### Input data
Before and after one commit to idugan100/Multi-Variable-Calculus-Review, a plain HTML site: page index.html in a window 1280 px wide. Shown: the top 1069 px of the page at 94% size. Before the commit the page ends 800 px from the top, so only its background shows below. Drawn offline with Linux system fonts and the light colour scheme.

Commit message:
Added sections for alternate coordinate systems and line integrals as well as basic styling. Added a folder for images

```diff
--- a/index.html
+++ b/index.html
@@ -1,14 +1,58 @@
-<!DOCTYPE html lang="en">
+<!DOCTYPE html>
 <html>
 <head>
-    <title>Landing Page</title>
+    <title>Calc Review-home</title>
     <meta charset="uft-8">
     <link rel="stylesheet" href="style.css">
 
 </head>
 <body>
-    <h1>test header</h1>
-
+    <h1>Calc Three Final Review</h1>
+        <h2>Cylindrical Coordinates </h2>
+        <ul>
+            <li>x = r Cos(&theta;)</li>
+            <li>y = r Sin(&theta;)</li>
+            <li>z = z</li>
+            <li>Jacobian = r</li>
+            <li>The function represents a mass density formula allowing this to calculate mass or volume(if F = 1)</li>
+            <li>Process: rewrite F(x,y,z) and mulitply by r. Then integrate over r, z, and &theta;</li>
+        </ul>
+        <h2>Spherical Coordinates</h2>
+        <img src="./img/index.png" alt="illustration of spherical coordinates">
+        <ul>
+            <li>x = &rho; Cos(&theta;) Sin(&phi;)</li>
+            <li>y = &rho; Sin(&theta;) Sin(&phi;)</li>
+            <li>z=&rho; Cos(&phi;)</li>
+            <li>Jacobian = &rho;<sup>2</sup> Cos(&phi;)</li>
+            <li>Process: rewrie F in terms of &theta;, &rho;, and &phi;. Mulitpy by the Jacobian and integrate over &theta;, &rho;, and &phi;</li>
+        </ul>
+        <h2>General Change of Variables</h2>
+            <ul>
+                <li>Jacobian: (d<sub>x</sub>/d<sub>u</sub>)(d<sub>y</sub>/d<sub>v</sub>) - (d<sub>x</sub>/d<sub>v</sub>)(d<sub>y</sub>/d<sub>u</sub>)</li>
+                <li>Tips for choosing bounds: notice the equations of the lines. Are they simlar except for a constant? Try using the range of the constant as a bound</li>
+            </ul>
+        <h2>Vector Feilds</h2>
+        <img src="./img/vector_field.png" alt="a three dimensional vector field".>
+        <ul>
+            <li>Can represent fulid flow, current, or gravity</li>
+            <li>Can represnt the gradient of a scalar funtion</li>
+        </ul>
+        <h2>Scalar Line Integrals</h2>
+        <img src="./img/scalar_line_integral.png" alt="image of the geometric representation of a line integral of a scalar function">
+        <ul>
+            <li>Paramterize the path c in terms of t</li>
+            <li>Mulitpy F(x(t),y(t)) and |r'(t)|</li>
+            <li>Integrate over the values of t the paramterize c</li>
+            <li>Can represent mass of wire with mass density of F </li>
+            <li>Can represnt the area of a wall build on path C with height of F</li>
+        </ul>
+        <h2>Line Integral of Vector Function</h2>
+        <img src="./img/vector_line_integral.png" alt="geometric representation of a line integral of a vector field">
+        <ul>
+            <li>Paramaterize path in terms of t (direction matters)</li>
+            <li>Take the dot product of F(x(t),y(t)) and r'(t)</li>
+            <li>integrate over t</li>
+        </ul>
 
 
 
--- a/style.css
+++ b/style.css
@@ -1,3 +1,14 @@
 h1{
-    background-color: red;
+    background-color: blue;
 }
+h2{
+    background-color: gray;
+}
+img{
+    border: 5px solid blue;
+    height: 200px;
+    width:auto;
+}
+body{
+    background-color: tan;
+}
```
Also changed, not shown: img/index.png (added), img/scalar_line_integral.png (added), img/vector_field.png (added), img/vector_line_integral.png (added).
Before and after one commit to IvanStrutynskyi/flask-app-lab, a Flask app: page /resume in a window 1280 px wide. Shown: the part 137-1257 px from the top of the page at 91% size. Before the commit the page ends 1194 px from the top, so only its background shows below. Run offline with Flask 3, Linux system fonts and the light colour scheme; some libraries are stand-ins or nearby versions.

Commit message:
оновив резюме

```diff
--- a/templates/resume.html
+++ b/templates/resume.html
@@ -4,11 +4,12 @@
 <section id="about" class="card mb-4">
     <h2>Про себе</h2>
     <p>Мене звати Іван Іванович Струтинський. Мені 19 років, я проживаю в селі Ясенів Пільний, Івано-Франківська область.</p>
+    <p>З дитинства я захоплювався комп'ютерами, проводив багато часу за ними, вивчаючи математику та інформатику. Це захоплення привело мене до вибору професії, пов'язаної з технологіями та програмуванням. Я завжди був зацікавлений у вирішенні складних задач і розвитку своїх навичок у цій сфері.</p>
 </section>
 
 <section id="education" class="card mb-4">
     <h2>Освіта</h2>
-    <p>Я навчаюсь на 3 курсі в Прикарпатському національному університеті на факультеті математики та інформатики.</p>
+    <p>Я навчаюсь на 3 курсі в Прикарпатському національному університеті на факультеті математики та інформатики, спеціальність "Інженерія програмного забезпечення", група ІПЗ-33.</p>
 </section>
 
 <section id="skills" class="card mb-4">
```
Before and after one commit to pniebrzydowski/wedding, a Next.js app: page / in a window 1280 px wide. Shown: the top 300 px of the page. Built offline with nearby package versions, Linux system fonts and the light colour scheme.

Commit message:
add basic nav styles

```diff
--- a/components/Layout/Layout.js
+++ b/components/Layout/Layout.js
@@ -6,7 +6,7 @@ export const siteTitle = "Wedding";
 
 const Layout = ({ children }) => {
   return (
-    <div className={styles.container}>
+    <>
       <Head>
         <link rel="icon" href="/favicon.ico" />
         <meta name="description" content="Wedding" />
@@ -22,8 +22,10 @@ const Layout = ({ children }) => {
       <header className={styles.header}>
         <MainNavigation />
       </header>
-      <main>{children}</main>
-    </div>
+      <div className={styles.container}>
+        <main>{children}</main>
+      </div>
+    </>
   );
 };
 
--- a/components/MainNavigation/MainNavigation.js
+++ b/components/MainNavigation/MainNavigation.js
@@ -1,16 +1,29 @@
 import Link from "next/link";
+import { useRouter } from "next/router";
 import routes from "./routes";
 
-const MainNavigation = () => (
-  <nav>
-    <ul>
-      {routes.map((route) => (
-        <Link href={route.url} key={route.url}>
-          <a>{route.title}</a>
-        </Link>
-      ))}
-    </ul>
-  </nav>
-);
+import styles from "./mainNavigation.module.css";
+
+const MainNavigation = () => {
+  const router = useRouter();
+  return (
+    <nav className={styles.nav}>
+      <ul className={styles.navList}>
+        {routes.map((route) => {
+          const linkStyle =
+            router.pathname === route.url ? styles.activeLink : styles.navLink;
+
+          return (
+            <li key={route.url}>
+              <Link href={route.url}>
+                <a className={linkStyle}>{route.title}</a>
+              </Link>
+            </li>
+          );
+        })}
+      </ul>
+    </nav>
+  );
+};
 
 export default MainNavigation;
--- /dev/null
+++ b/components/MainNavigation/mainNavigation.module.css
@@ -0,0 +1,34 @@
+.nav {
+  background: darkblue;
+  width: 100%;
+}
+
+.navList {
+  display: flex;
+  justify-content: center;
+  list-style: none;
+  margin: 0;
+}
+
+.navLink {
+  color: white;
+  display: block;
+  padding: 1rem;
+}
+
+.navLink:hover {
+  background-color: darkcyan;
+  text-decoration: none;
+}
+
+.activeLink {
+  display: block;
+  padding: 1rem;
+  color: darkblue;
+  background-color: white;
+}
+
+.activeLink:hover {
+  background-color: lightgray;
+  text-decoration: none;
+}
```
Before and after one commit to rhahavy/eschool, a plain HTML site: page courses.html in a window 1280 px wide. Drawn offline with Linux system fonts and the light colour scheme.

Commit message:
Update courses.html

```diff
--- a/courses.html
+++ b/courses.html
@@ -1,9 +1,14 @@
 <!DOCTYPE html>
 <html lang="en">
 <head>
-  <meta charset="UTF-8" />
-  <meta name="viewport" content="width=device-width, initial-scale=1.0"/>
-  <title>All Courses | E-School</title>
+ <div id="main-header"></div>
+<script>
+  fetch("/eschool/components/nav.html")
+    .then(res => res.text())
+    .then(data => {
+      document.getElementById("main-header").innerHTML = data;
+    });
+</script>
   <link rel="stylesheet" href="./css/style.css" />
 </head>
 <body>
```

### Prompt
Every line above with the word "href" belongs in the answer, copied as written.

### Answer section
     <link rel="stylesheet" href="style.css">
         <link rel="icon" href="/favicon.ico" />
-        <Link href={route.url} key={route.url}>
+              <Link href={route.url}>
   <link rel="stylesheet" href="./css/style.css" />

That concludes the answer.